▸ TASK PROMPT:
In which lines of the data does the string "semibold" appear? Copy every one.

▸ SUPPLIED RECORDS:
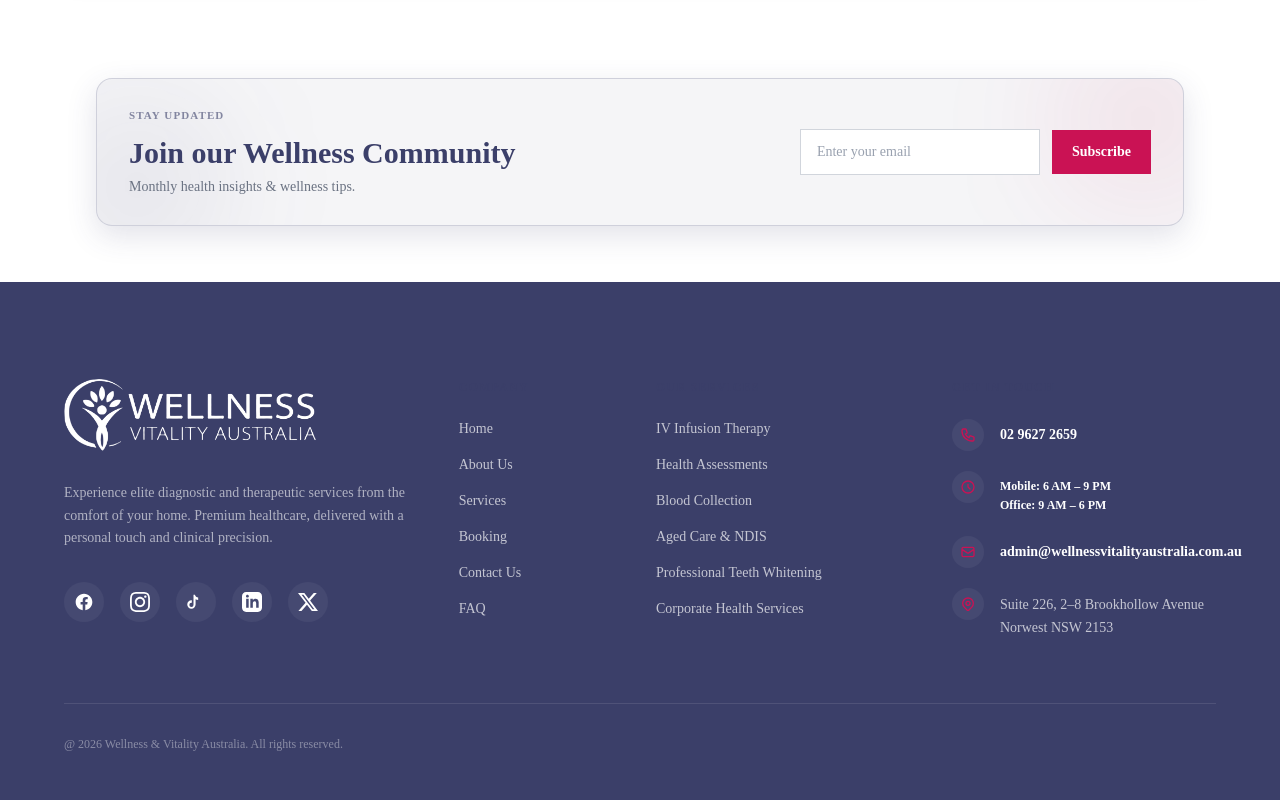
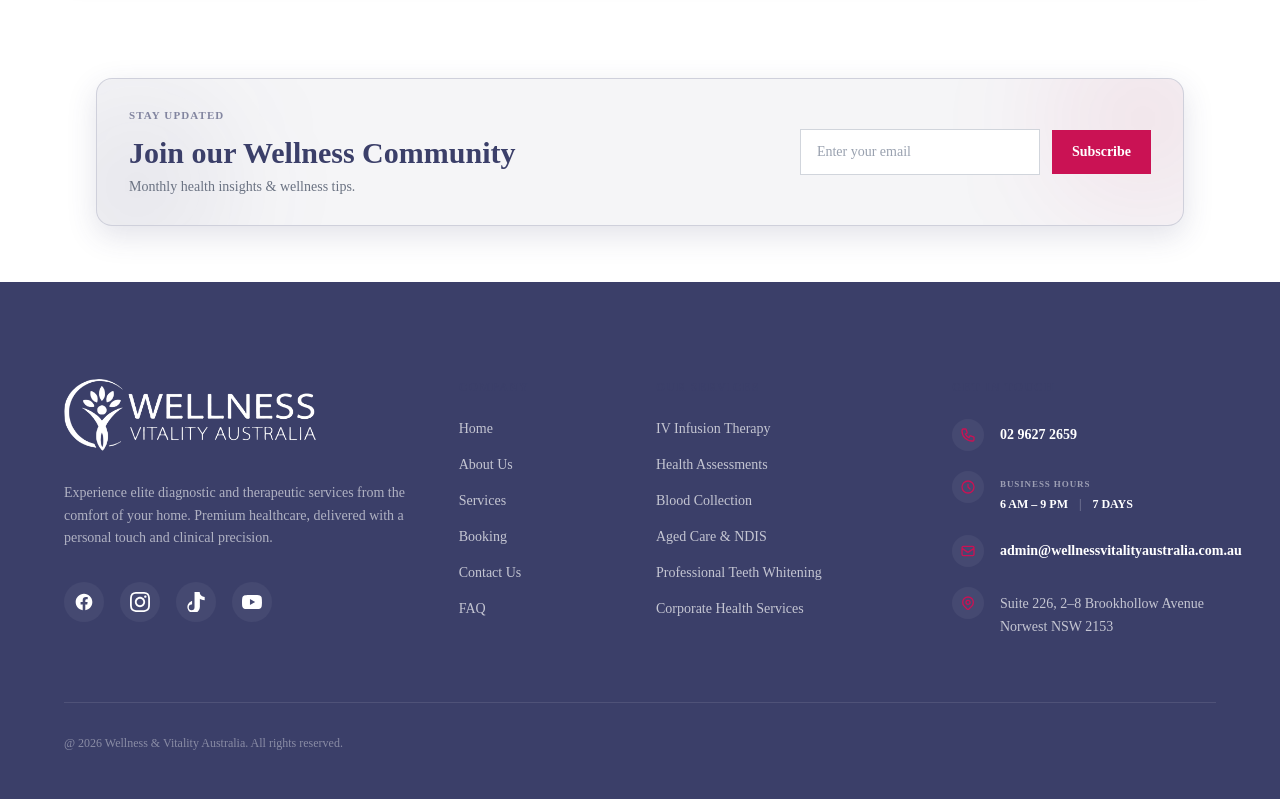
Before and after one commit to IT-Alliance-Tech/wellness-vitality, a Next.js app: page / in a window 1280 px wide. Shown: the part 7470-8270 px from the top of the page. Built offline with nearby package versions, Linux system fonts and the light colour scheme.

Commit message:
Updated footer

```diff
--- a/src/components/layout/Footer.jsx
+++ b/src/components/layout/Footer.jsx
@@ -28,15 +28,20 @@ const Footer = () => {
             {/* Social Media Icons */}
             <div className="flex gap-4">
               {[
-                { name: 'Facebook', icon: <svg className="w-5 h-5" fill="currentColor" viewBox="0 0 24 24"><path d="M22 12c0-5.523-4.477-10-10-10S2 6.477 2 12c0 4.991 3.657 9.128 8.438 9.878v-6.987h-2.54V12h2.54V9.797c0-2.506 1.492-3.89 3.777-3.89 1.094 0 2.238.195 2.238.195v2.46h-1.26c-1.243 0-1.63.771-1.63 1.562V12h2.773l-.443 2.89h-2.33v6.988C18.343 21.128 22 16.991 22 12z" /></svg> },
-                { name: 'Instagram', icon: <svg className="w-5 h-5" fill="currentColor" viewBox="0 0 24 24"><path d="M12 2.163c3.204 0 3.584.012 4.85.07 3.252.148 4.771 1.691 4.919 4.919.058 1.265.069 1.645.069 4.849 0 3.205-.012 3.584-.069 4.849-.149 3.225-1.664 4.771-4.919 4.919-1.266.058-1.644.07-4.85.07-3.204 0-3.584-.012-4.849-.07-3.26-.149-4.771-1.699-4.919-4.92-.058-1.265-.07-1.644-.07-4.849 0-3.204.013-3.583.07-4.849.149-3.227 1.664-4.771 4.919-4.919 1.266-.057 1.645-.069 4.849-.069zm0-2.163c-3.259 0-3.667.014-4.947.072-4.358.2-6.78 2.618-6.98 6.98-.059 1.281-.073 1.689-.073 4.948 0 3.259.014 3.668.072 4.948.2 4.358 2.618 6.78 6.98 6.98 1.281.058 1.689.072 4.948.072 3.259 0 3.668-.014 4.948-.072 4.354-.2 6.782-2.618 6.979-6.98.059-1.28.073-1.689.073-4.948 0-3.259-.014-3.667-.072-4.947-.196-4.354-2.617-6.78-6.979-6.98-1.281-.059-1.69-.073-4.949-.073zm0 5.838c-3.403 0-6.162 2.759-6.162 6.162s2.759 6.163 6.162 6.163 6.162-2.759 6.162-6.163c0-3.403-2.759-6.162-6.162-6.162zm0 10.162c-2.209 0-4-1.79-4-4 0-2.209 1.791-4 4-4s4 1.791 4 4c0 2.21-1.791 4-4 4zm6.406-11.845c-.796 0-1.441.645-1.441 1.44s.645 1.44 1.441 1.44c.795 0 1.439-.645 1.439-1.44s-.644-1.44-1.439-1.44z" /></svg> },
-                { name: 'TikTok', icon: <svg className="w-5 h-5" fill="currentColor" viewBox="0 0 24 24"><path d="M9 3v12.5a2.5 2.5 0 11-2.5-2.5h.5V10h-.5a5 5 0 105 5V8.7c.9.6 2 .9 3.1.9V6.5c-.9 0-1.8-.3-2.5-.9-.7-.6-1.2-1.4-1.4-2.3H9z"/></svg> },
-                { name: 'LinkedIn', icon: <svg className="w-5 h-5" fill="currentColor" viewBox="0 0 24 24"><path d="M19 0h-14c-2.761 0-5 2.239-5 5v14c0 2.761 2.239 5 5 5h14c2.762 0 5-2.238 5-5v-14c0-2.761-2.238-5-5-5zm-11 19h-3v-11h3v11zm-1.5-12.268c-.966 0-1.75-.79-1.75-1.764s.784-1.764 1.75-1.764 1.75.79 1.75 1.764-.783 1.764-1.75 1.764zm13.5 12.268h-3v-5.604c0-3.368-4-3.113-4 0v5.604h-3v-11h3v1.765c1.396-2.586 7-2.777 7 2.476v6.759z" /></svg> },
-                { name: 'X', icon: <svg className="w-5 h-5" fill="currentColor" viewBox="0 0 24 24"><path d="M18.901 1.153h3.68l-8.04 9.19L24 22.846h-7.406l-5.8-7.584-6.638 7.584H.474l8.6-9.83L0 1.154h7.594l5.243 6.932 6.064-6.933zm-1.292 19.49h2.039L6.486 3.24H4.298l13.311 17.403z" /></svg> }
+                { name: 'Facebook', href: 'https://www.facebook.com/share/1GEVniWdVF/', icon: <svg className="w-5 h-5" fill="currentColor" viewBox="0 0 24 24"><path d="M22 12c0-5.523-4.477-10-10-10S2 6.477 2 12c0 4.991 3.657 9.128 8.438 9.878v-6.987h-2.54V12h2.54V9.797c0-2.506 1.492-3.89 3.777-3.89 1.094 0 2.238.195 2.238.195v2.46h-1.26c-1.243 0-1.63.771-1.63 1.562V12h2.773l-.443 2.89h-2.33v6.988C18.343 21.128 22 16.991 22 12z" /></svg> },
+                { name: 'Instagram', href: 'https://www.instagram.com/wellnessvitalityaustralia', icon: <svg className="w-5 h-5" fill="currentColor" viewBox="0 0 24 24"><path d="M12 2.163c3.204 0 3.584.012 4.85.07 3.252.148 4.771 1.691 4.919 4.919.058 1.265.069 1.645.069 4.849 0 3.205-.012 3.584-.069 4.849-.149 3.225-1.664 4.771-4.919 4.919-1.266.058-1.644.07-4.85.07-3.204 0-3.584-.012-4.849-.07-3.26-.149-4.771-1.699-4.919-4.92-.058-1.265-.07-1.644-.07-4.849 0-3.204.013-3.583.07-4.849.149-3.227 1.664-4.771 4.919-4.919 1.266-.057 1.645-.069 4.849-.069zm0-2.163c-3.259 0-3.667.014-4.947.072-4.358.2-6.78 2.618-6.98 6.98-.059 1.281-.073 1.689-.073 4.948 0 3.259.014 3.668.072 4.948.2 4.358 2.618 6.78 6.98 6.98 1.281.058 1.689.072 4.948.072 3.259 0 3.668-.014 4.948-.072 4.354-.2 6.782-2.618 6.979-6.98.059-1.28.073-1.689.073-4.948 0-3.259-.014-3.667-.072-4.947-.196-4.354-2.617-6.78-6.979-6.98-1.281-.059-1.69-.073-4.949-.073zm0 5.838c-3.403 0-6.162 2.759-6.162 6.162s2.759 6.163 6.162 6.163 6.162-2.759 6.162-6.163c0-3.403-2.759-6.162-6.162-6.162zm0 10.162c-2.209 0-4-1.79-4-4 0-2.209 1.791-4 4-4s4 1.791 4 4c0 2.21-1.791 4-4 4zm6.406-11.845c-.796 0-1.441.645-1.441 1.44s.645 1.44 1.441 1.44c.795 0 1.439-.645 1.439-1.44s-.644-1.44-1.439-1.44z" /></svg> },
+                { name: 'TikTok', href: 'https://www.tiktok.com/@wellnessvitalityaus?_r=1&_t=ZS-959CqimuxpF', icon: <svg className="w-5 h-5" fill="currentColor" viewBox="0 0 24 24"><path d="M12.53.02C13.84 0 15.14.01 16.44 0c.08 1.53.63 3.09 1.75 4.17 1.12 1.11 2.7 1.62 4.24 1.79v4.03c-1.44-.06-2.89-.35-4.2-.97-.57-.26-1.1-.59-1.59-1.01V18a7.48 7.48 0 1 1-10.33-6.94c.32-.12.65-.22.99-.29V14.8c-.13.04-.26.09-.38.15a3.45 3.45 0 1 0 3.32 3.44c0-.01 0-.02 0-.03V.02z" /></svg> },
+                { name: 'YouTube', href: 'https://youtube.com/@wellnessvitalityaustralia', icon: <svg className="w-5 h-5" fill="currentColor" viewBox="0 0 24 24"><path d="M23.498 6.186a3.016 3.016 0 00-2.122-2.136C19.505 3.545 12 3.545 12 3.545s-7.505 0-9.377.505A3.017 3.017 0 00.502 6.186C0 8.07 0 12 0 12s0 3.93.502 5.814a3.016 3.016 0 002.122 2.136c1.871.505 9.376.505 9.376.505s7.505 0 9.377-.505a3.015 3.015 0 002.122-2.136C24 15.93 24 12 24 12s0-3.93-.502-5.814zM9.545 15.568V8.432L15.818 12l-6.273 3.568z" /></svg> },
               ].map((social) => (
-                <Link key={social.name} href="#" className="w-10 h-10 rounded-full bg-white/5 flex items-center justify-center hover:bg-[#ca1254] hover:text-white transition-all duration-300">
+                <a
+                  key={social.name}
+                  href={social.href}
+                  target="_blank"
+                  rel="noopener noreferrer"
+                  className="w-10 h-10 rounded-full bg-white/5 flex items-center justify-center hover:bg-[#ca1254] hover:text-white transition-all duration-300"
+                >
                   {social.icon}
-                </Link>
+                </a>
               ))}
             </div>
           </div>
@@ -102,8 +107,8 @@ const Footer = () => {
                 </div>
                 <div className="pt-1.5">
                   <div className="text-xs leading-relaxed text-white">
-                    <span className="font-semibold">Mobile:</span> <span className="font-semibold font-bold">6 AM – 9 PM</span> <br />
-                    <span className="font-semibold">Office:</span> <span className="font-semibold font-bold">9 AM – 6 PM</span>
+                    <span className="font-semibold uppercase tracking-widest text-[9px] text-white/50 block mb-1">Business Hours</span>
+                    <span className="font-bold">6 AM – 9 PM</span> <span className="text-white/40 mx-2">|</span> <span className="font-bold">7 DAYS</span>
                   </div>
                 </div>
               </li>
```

▸ PROBLEM SOLUTION:
-                    <span className="font-semibold">Mobile:</span> <span className="font-semibold font-bold">6 AM – 9 PM</span> <br />
-                    <span className="font-semibold">Office:</span> <span className="font-semibold font-bold">9 AM – 6 PM</span>
+                    <span className="font-semibold uppercase tracking-widest text-[9px] text-white/50 block mb-1">Business Hours</span>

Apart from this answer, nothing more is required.